[Material for this exercise — start]
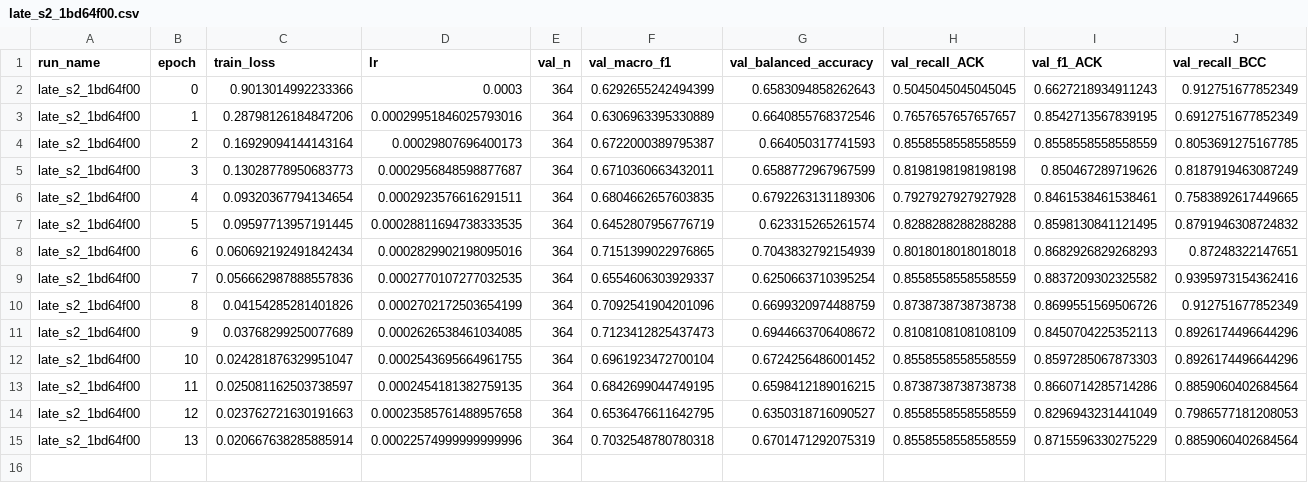
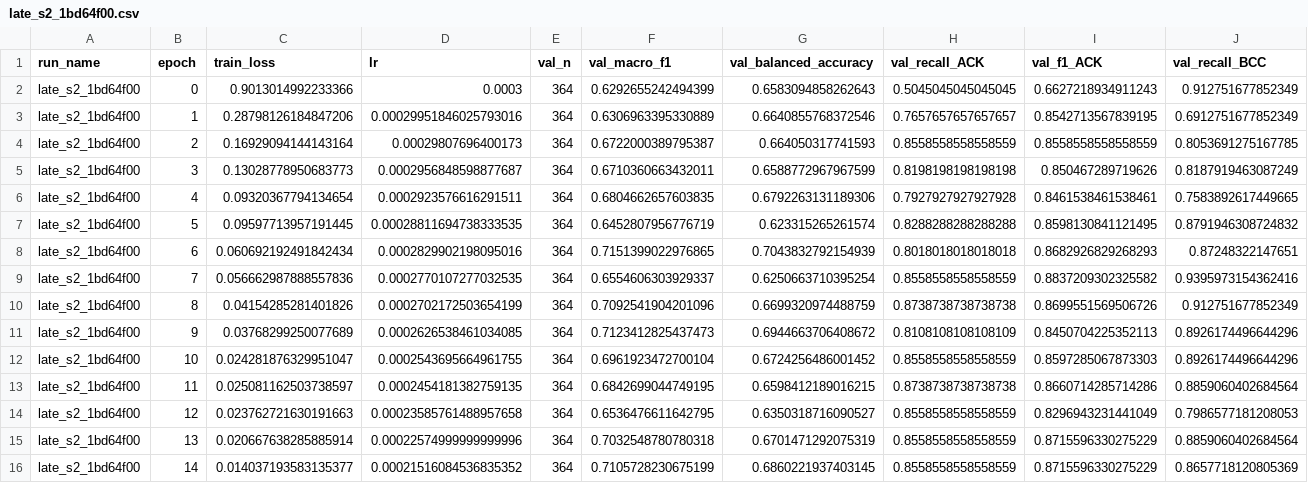
Before and after one commit to aamir-coding/final-year-project, a CSV file: results/history/late_s2_1bd64f00.csv, drawn as a sheet; only a part is shown; rows hold the shown columns only; the diff names each change by its address in the sheet, - before the commit and + after, or states it on an @@ line.

```diff
--- a/results/history/late_s2_1bd64f00.csv
+++ b/results/history/late_s2_1bd64f00.csv
+row 16: late_s2_1bd64f00 | 14 | 0.014037193583135377 | 0.00021516084536835352 | 364 | 0.7105728230675199 | 0.6860221937403145 | 0.8558558558558559 | 0.8715596330275229 | 0.8657718120805369
```
Also changed, not shown: results/compare/gated_s1_1bd64f00_vs_impute_s1_1bd64f00_val.csv, results/compare/gated_s1_1bd64f00_vs_late_s1_1bd64f00_val.csv, 49 other files.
[Material for this exercise — finish]
▶ Your assignment: Return the records above in their entirety, word for word, with the pictures removed.

▶ Output for this exercise:
Before and after one commit to aamir-coding/final-year-project, a CSV file: results/history/late_s2_1bd64f00.csv, drawn as a sheet; only a part is shown; rows hold the shown columns only; the diff names each change by its address in the sheet, - before the commit and + after, or states it on an @@ line.

```diff
--- a/results/history/late_s2_1bd64f00.csv
+++ b/results/history/late_s2_1bd64f00.csv
+row 16: late_s2_1bd64f00 | 14 | 0.014037193583135377 | 0.00021516084536835352 | 364 | 0.7105728230675199 | 0.6860221937403145 | 0.8558558558558559 | 0.8715596330275229 | 0.8657718120805369
```
Also changed, not shown: results/compare/gated_s1_1bd64f00_vs_impute_s1_1bd64f00_val.csv, results/compare/gated_s1_1bd64f00_vs_late_s1_1bd64f00_val.csv, 49 other files.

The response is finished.